(Beginning of MATERIAL FOR THE TASK)
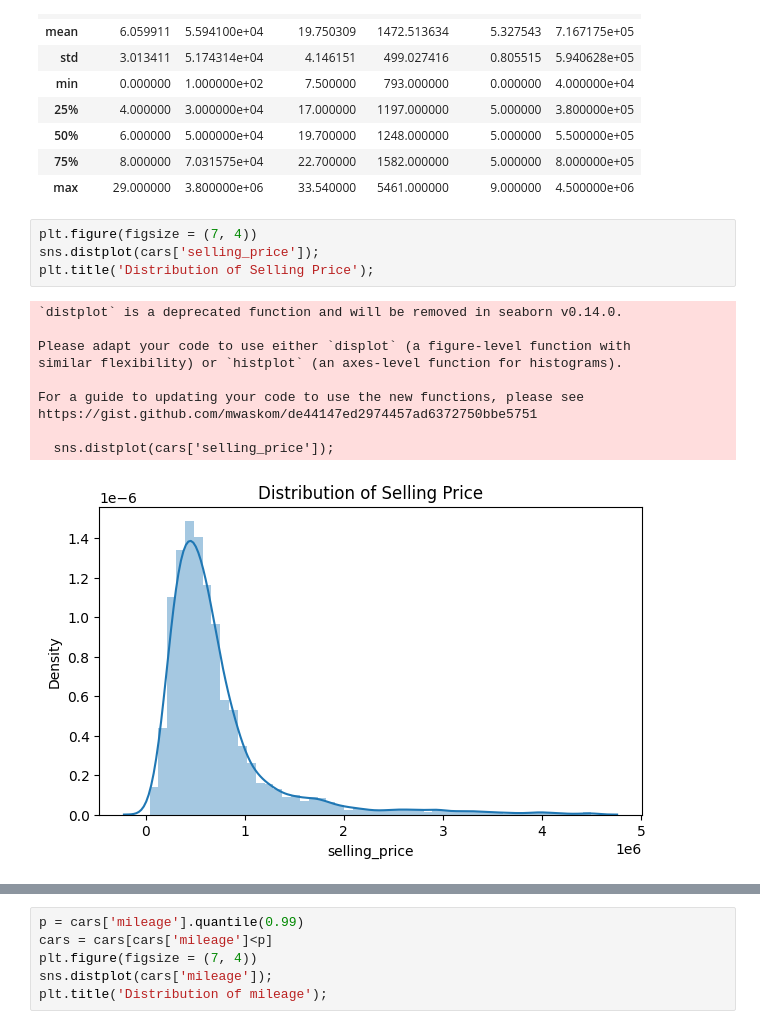
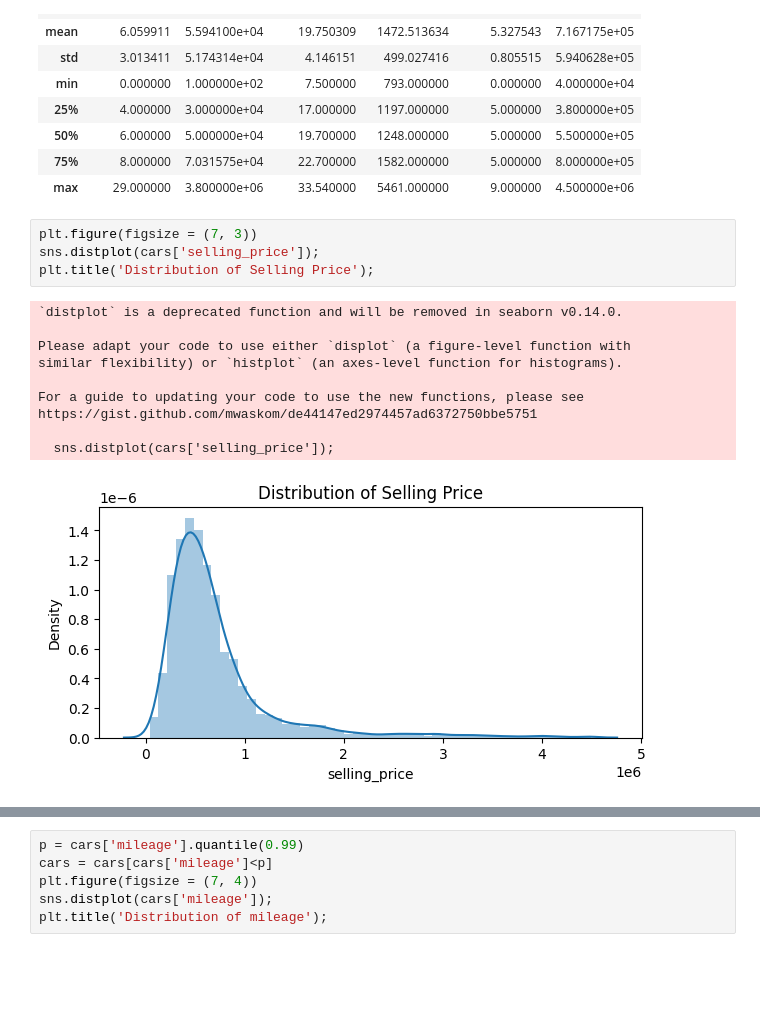
Before and after one commit to ishahmshah1025/IEEE-HACKATHON-Data-Pioneers, a Jupyter notebook: Input__Data_Pioneers_RFR.ipynb, the cells around one changed output, grey strips where cells are left out. Drawn from its saved outputs; the diff is of its cells as text; blank space fills up the shorter version.

```diff
--- a/Input__Data_Pioneers_RFR.ipynb
+++ b/Input__Data_Pioneers_RFR.ipynb
@@ -141,18 +262,18 @@ cars.describe()
 | 75% | 8.000000 | 7.031575e+04 | 22.700000 | 1582.000000 | 5.000000 | 8.000000e+05 |
 | max | 29.000000 | 3.800000e+06 | 33.540000 | 5461.000000 | 9.000000 | 4.500000e+06 |
 # %%
-plt.figure(figsize = (7, 4))
+plt.figure(figsize = (7, 3))
 sns.distplot(cars['selling_price']);
 plt.title('Distribution of Selling Price');
 # %% [output]
 `distplot` is a deprecated function and will be removed in seaborn v0.14.0.
 
 Please adapt your code to use either `displot` (a figure-level function with
 similar flexibility) or `histplot` (an axes-level function for histograms).
 
 For a guide to updating your code to use the new functions, please see
 https://gist.github.com/mwaskom/de44147ed2974457ad6372750bbe5751
 
   sns.distplot(cars['selling_price']);
-[figure, old version]
+[figure, new version]
 # %%
```
Also changed, not shown: parts of 23 cells of this notebook.
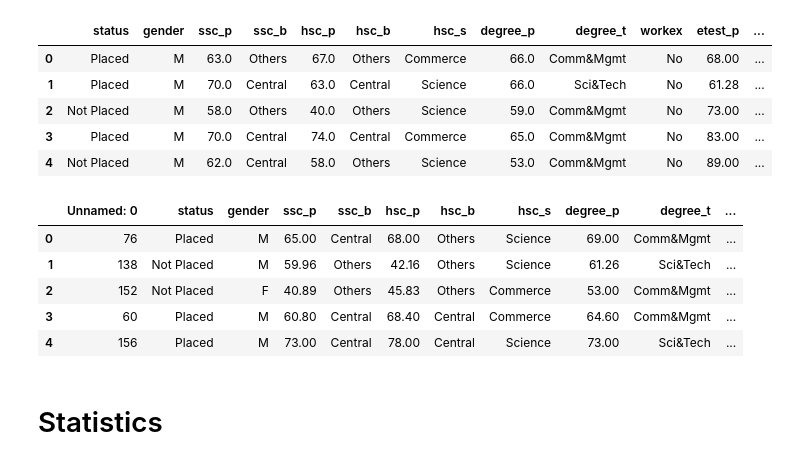
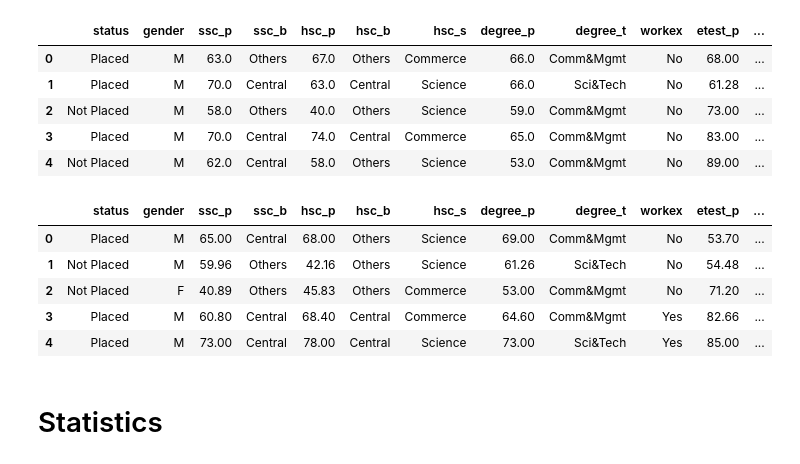
Before and after one commit to AliceDiCarlo/IA-Challenge-Job-Placement, a Jupyter notebook: training.ipynb, the cells around one changed output. Drawn from its saved outputs; the diff is of its cells as text; code cells hidden in the pictures.

```diff
--- a/training.ipynb
+++ b/training.ipynb
@@ -37,17 +45,17 @@ data_train.head()
 # %%
 data_test = pd.read_csv("test.csv")
 
 #drop of unnecessary information
-if ('Unnamed: 0' in data_train.columns):
-    data_train.drop('Unnamed: 0', axis=1, inplace=True)
+if ('Unnamed: 0' in data_test.columns):
+    data_test.drop('Unnamed: 0', axis=1, inplace=True)
 data_test.head()
 # %% [output]
-|  | Unnamed: 0 | status | gender | ssc_p | ssc_b | hsc_p | hsc_b | hsc_s | degree_p | degree_t | ... |
-| 0 | 76 | Placed | M | 65.00 | Central | 68.00 | Others | Science | 69.00 | Comm&Mgmt | ... |
-| 1 | 138 | Not Placed | M | 59.96 | Others | 42.16 | Others | Science | 61.26 | Sci&Tech | ... |
-| 2 | 152 | Not Placed | F | 40.89 | Others | 45.83 | Others | Commerce | 53.00 | Comm&Mgmt | ... |
-| 3 | 60 | Placed | M | 60.80 | Central | 68.40 | Central | Commerce | 64.60 | Comm&Mgmt | ... |
-| 4 | 156 | Placed | M | 73.00 | Central | 78.00 | Central | Science | 73.00 | Sci&Tech | ... |
+|  | status | gender | ssc_p | ssc_b | hsc_p | hsc_b | hsc_s | degree_p | degree_t | workex | etest_p | ... |
+| 0 | Placed | M | 65.00 | Central | 68.00 | Others | Science | 69.00 | Comm&Mgmt | No | 53.70 | ... |
+| 1 | Not Placed | M | 59.96 | Others | 42.16 | Others | Science | 61.26 | Sci&Tech | No | 54.48 | ... |
+| 2 | Not Placed | F | 40.89 | Others | 45.83 | Others | Commerce | 53.00 | Comm&Mgmt | No | 71.20 | ... |
+| 3 | Placed | M | 60.80 | Central | 68.40 | Central | Commerce | 64.60 | Comm&Mgmt | Yes | 82.66 | ... |
+| 4 | Placed | M | 73.00 | Central | 78.00 | Central | Science | 73.00 | Sci&Tech | Yes | 85.00 | ... |
 # %% [markdown]
 # Statistics
 # %%
```
Also changed, not shown: parts of 3 cells of this notebook, 4 other files.
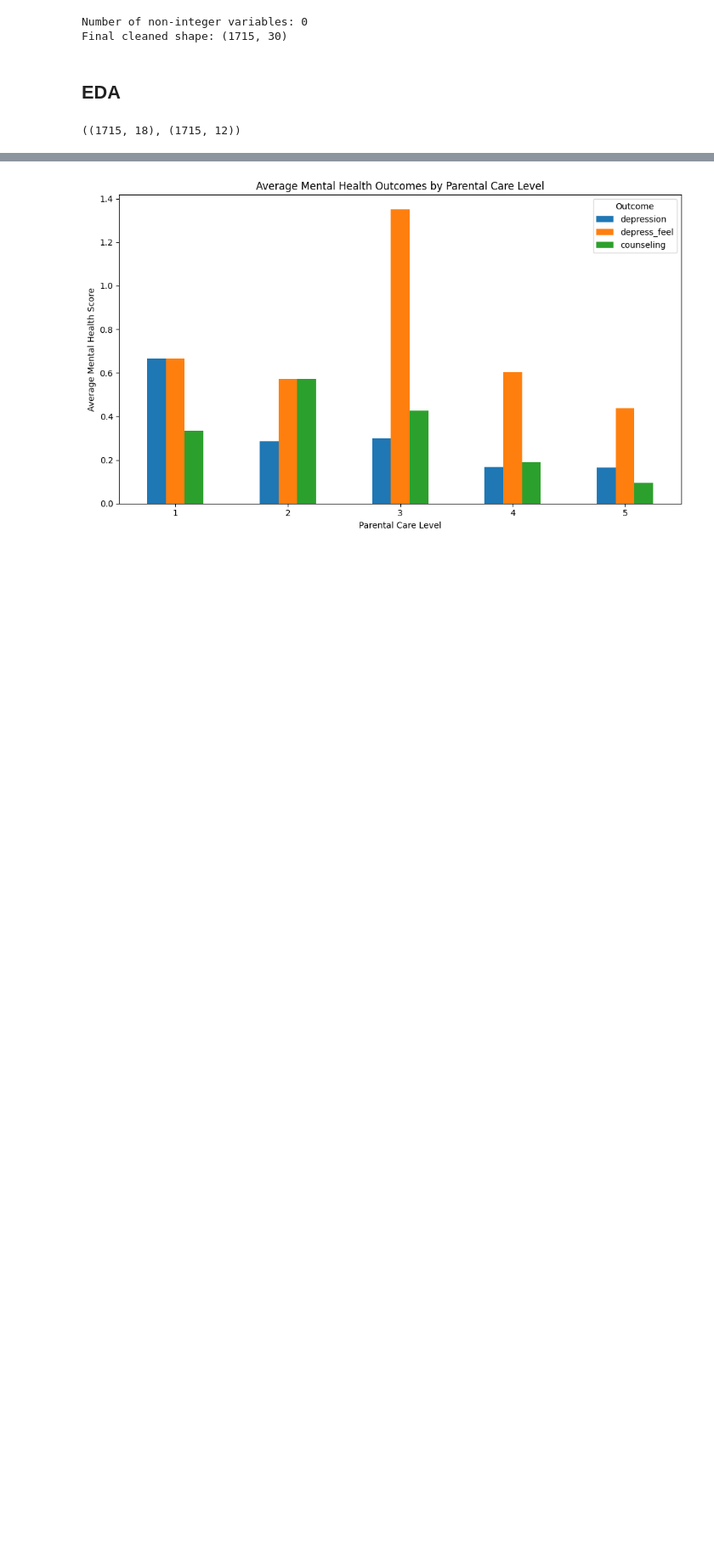
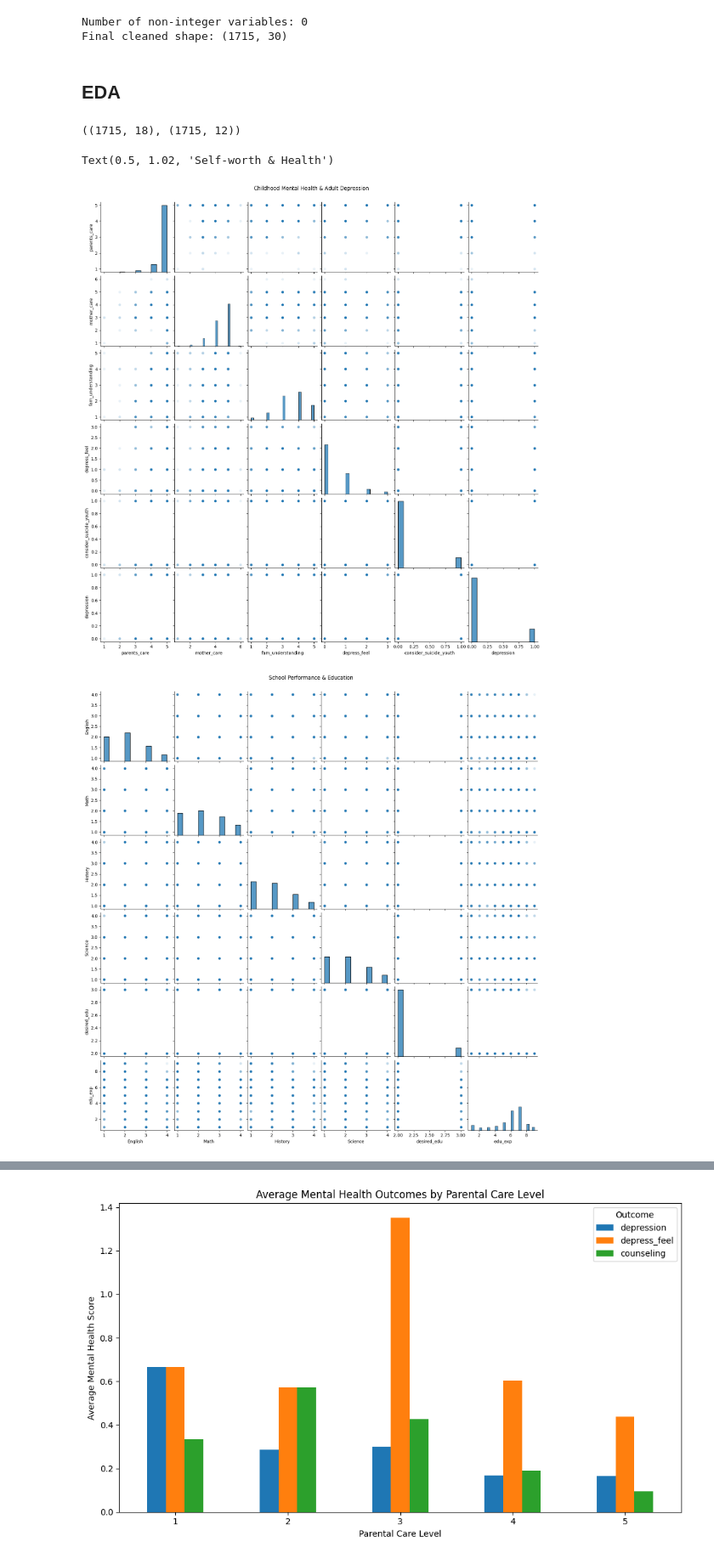
Before and after one commit to alyssaqle/COGS-108---Longitudinal-Mental-Health-Analysis, a Jupyter notebook: DataCheckpoint_Group055_SP25.ipynb, the cells around one changed output, grey strips where cells are left out. Shown at 85% size. Cells and saved outputs as stored; diff of their text form; code cells hidden in the pictures; blank space fills up the shorter version.

Commit message:
Pairplots of subsets

```diff
--- a/DataCheckpoint_Group055_SP25.ipynb
+++ b/DataCheckpoint_Group055_SP25.ipynb
@@ -233,3 +233,50 @@ adult_vars = sub_df.drop(columns=child_cols)
 childhood_vars.shape, adult_vars.shape
 # %% [output]
 ((1715, 18), (1715, 12))
+# %%
+# Childhood Mental Health & Adult Depression
+subset_1 = sub_df[['parents_care', 'mother_care', 'fam_understanding',
+                   'depress_feel', 'consider_suicide_youth', 'depression']]
+
+# School Performance & Education
+subset_2 = sub_df[['English', 'Math', 'History', 'Science', 'desired_edu', 'edu_exp']]
+
+# Violence
+subset_3 = sub_df[['witness_violence', 'jumped', 'arrest_i', 'respon_interfer']]
+
+# Family Warmth
+subset_4 = sub_df[['mom_warmth', 'mother_satisfied', 'mother_close', 'father_close']]
+
+# Counseling & Suicide
+subset_5 = sub_df[['counseling', 'consider_suicide_youth',
+                   'consider_suicide_adult', 'attempt_suicide_adult']]
+
+# Self-worth & health
+subset_6 = sub_df[['friend_time', 'hobby_time', 'depress_feel', 'feel_weight']]
+
+g1 = sns.pairplot(subset_1, plot_kws={'alpha': 0.1})
+g1.figure.suptitle("Childhood Mental Health & Adult Depression", y=1.02)
+
+# School Performance & Education
+g2 = sns.pairplot(subset_2, plot_kws={'alpha': 0.1})
+g2.figure.suptitle("School Performance & Education", y=1.02)
+
+# Violence
+g3 = sns.pairplot(subset_3, plot_kws={'alpha': 0.1})
+g3.figure.suptitle("Violence", y=1.02)
+
+# Family Warmth
+g4 = sns.pairplot(subset_4, plot_kws={'alpha': 0.1})
+g4.figure.suptitle("Family Warmth", y=1.02)
+
+# Counseling & Suicide
+g5 = sns.pairplot(subset_5, plot_kws={'alpha': 0.1})
+g5.figure.suptitle("Counseling & Suicide", y=1.02)
+
+# Self-worth & Health
+g6 = sns.pairplot(subset_6, plot_kws={'alpha': 0.1})
+g6.figure.suptitle("Self-worth & Health", y=1.02)
+# %% [output]
+Text(0.5, 1.02, 'Self-worth & Health')
+[figure, added]
+[figure, added]
```
Also changed, not shown: parts of 1 cell of this notebook.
(End of MATERIAL FOR THE TASK)
Lines holding the word "Unnamed" are the answer; copy each one from the records above.

-if ('Unnamed: 0' in data_train.columns):
-    data_train.drop('Unnamed: 0', axis=1, inplace=True)
+if ('Unnamed: 0' in data_test.columns):
+    data_test.drop('Unnamed: 0', axis=1, inplace=True)
-|  | Unnamed: 0 | status | gender | ssc_p | ssc_b | hsc_p | hsc_b | hsc_s | degree_p | degree_t | ... |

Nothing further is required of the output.